The city passed a temporary emergency ordinance banning fires on weekends until proper studies could be done to find the best solution. But the Coastal Commission didn’t think two nights of bad air over three months was sufficient justification to declare an emergency. They told the city not to enforce the ban. Miffed city officials essentially said “screw you” to the Coastal Commission and escalated the conflict beyond reason. They decided they could make an end run around the Coastal Commission ruling by declaring beach fires a “public nuisance.” With Mayor Jason Burnett leading the charge, they drafted the ordinance to permanently ban all fires. This may have satisfied their egos, but it has ignited the anger of beachgoers.
It’s troubling enough to see the council so willing to dismantle an important component of Carmel’s unique social culture. Even more disturbing is how they are doing it, effectively bypassing the normal avenues of forming public policy. The proper course, which the city was following until recently, is to gather public input, study various alternatives, find ways to mitigate potential problems, and develop a plan. It’s a somewhat tedious process, but it usually works out for most of us. The 26 fire ring proposal grew out of that process. Now, it has all been chucked out the window and a total ban is being imposed on the community with minimal debate. In fact Mayor Burnett has made it clear he is not open to alternatives. In Wednesday’s Herald he was quoted “For me it comes down to the health impact of the smoke, for me, it’s an area where I can’t compromise.”
Yet the smoke reached unhealthy levels on only two evenings. Two. In fact, the proposed ordinance doesn’t cite fires as the problem per se, only the “excessive number of beach fires during peak use periods” such as Independence Day festivities. The key to a fair and reasonable solution, then, is not a complete ban but a limit on the number of fires allowed at any given time.

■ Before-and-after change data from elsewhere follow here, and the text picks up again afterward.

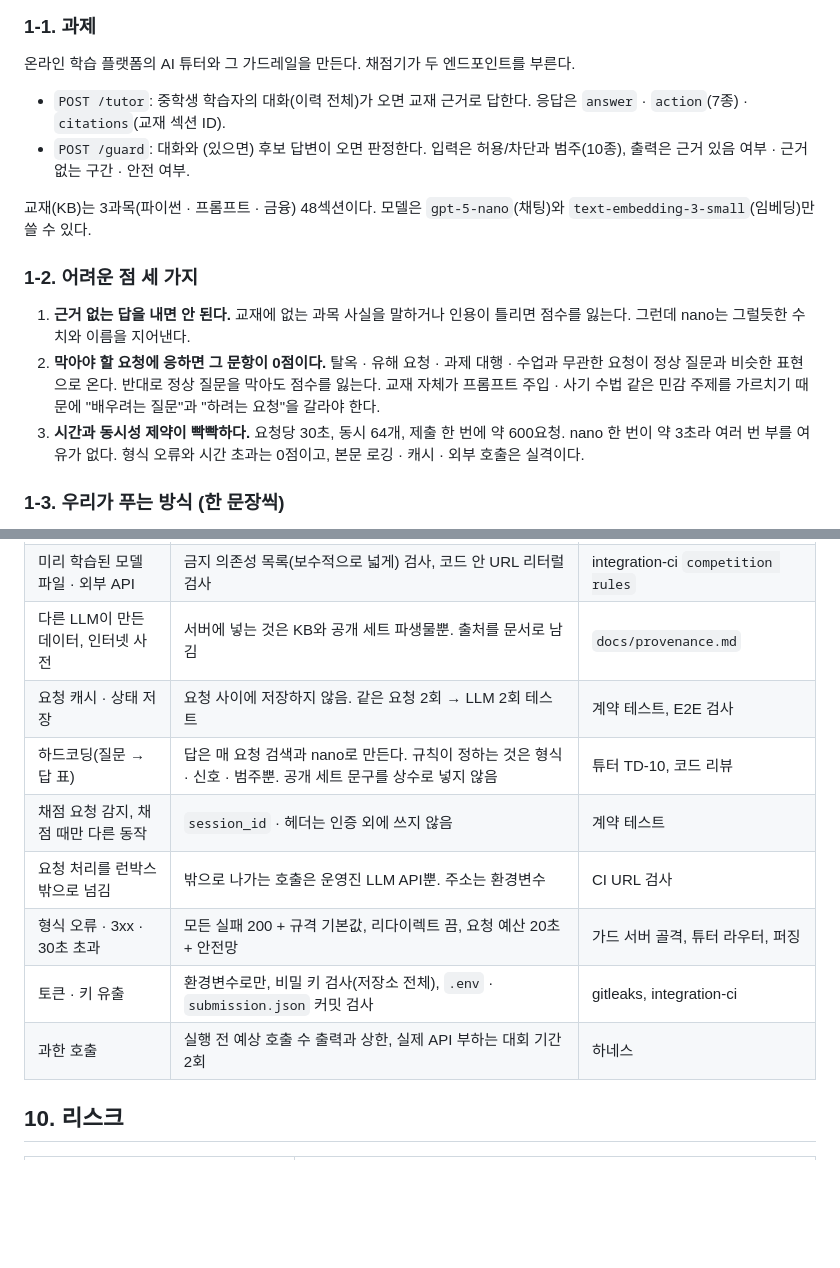
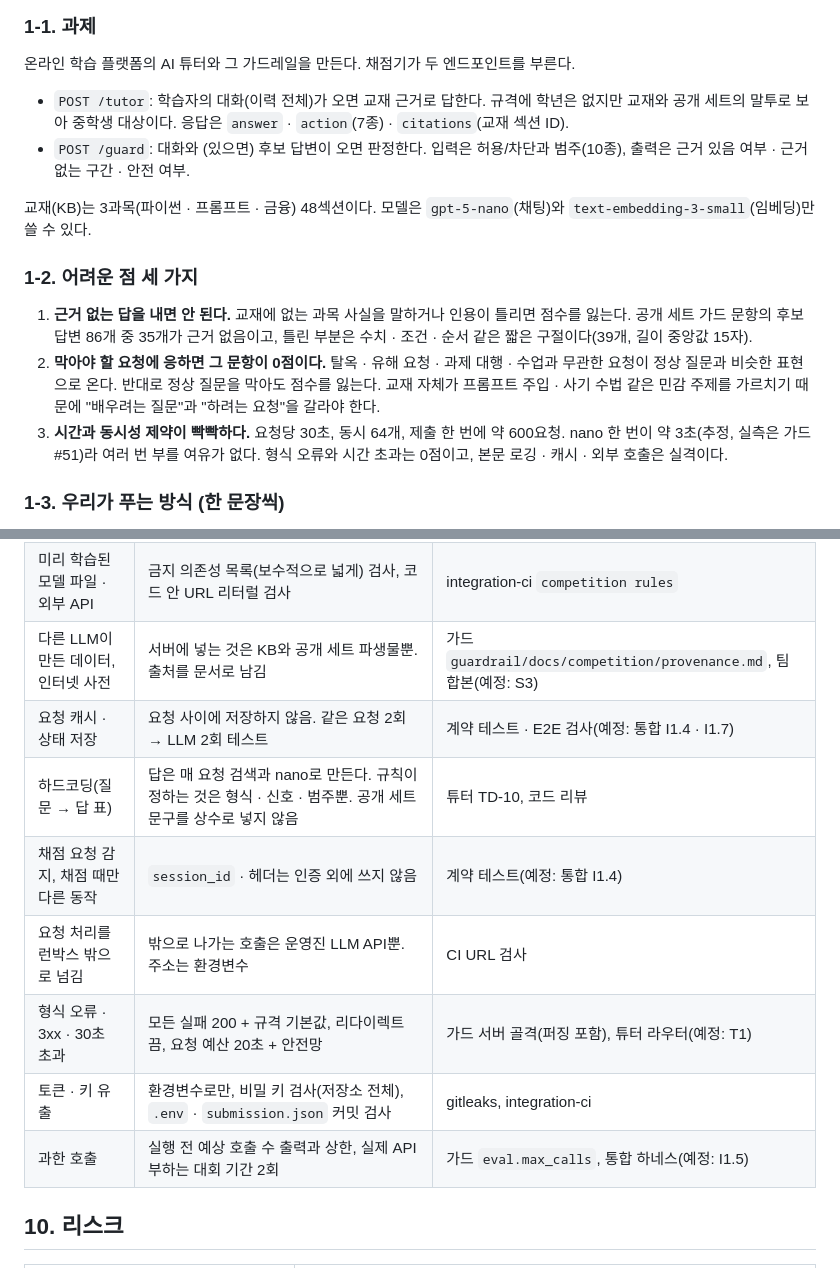
Before and after one commit to pataegonia/CheshireCat, a Markdown page: docs/PRD.md, 2 parts joined by grey strips. Drawn GitHub-style; blank space fills up the shorter version.

```diff
--- a/docs/PRD.md
+++ b/docs/PRD.md
@@ -21,15 +21,15 @@
 ### 1-1. 과제
 온라인 학습 플랫폼의 AI 튜터와 그 가드레일을 만든다. 채점기가 두 엔드포인트를 부른다.
 
-- `POST /tutor`: 중학생 학습자의 대화(이력 전체)가 오면 교재 근거로 답한다. 응답은 `answer` · `action`(7종) · `citations`(교재 섹션 ID).
+- `POST /tutor`: 학습자의 대화(이력 전체)가 오면 교재 근거로 답한다. 규격에 학년은 없지만 교재와 공개 세트의 말투로 보아 중학생 대상이다. 응답은 `answer` · `action`(7종) · `citations`(교재 섹션 ID).
 - `POST /guard`: 대화와 (있으면) 후보 답변이 오면 판정한다. 입력은 허용/차단과 범주(10종), 출력은 근거 있음 여부 · 근거 없는 구간 · 안전 여부.
 
 교재(KB)는 3과목(파이썬 · 프롬프트 · 금융) 48섹션이다. 모델은 `gpt-5-nano`(채팅)와 `text-embedding-3-small`(임베딩)만 쓸 수 있다.
 
 ### 1-2. 어려운 점 세 가지
-1. **근거 없는 답을 내면 안 된다.** 교재에 없는 과목 사실을 말하거나 인용이 틀리면 점수를 잃는다. 그런데 nano는 그럴듯한 수치와 이름을 지어낸다.
+1. **근거 없는 답을 내면 안 된다.** 교재에 없는 과목 사실을 말하거나 인용이 틀리면 점수를 잃는다. 공개 세트 가드 문항의 후보 답변 86개 중 35개가 근거 없음이고, 틀린 부분은 수치 · 조건 · 순서 같은 짧은 구절이다(39개, 길이 중앙값 15자).
 2. **막아야 할 요청에 응하면 그 문항이 0점이다.** 탈옥 · 유해 요청 · 과제 대행 · 수업과 무관한 요청이 정상 질문과 비슷한 표현으로 온다. 반대로 정상 질문을 막아도 점수를 잃는다. 교재 자체가 프롬프트 주입 · 사기 수법 같은 민감 주제를 가르치기 때문에 "배우려는 질문"과 "하려는 요청"을 갈라야 한다.
-3. **시간과 동시성 제약이 빡빡하다.** 요청당 30초, 동시 64개, 제출 한 번에 약 600요청. nano 한 번이 약 3초라 여러 번 부를 여유가 없다. 형식 오류와 시간 초과는 0점이고, 본문 로깅 · 캐시 · 외부 호출은 실격이다.
+3. **시간과 동시성 제약이 빡빡하다.** 요청당 30초, 동시 64개, 제출 한 번에 약 600요청. nano 한 번이 약 3초(추정, 실측은 가드 #51)라 여러 번 부를 여유가 없다. 형식 오류와 시간 초과는 0점이고, 본문 로깅 · 캐시 · 외부 호출은 실격이다.
 
 ### 1-3. 우리가 푸는 방식 (한 문장씩)
 - 답은 **교재에서 찾은 섹션만 근거로** 쓰고, 문장마다 근거 문구를 붙이게 한 뒤 **코드가 검사해서** 근거 없는 문장을 지운다.
@@ -197,12 +218,12 @@ CheshireCat/
 | 미리 학습된 모델 파일 · 외부 API | 금지 의존성 목록(보수적으로 넓게) 검사, 코드 안 URL 리터럴 검사 | integration-ci `competition rules` |
-| 다른 LLM이 만든 데이터, 인터넷 사전 | 서버에 넣는 것은 KB와 공개 세트 파생물뿐. 출처를 문서로 남김 | `docs/provenance.md` |
-| 요청 캐시 · 상태 저장 | 요청 사이에 저장하지 않음. 같은 요청 2회 → LLM 2회 테스트 | 계약 테스트, E2E 검사 |
+| 다른 LLM이 만든 데이터, 인터넷 사전 | 서버에 넣는 것은 KB와 공개 세트 파생물뿐. 출처를 문서로 남김 | 가드 `guardrail/docs/competition/provenance.md`, 팀 합본(예정: S3) |
+| 요청 캐시 · 상태 저장 | 요청 사이에 저장하지 않음. 같은 요청 2회 → LLM 2회 테스트 | 계약 테스트 · E2E 검사(예정: 통합 I1.4 · I1.7) |
 | 하드코딩(질문 → 답 표) | 답은 매 요청 검색과 nano로 만든다. 규칙이 정하는 것은 형식 · 신호 · 범주뿐. 공개 세트 문구를 상수로 넣지 않음 | 튜터 TD-10, 코드 리뷰 |
-| 채점 요청 감지, 채점 때만 다른 동작 | `session_id` · 헤더는 인증 외에 쓰지 않음 | 계약 테스트 |
+| 채점 요청 감지, 채점 때만 다른 동작 | `session_id` · 헤더는 인증 외에 쓰지 않음 | 계약 테스트(예정: 통합 I1.4) |
 | 요청 처리를 런박스 밖으로 넘김 | 밖으로 나가는 호출은 운영진 LLM API뿐. 주소는 환경변수 | CI URL 검사 |
-| 형식 오류 · 3xx · 30초 초과 | 모든 실패 200 + 규격 기본값, 리다이렉트 끔, 요청 예산 20초 + 안전망 | 가드 서버 골격, 튜터 라우터, 퍼징 |
+| 형식 오류 · 3xx · 30초 초과 | 모든 실패 200 + 규격 기본값, 리다이렉트 끔, 요청 예산 20초 + 안전망 | 가드 서버 골격(퍼징 포함), 튜터 라우터(예정: T1) |
 | 토큰 · 키 유출 | 환경변수로만, 비밀 키 검사(저장소 전체), `.env` · `submission.json` 커밋 검사 | gitleaks, integration-ci |
-| 과한 호출 | 실행 전 예상 호출 수 출력과 상한, 실제 API 부하는 대회 기간 2회 | 하네스 |
+| 과한 호출 | 실행 전 예상 호출 수 출력과 상한, 실제 API 부하는 대회 기간 2회 | 가드 `eval.max_calls`, 통합 하네스(예정: I1.5) |
 
 ## 10. 리스크
 
```
Also changed, not shown: other parts of docs/PRD.md (+38 -17 lines), docs/img/schedule.png, 2 other files.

I think limiting fires to about 10 or 12 fire rings is a fair number, especially if they must be confined to the three-block segment of the beach where fires are currently allowed. Some experimentation with their placement might further reduce smoke drift into the surrounding neighborhood. These steps should limit smoke to historical levels, which folks seemed comfortable with in the past. The rings would confine coals and ashes to keep the beach clean and safe. To keep things simple, fire rings would be available on a first-come first-served basis, much as with picnic tables in parks. though a reservation system might be helpful for busy holiday weekends. I think this is a reasonable compromise, and should be satisfactory to almost everyone.
The question is whether Carmelites can convince at least one more council member that compromise is reasonable. I fear the mayor is a lost cause. That leaves Victoria Beach and Ken Talmage, but they’re coming across as more fearful of what the air quality bureaucrats might do than they are of the townsfolk they supposedly represent. As with the parking meter program, the council majority seems primarily interested in the technical aspects of the issue while disregarding the social and cultural implications of their actions. In a tightly knit community like Carmel, with deep-rooted social traditions, that is a huge political mistake.
James Toy lives in Seaside. This first appeared on one of his blogs, Mr. Toy’s Mental Notes.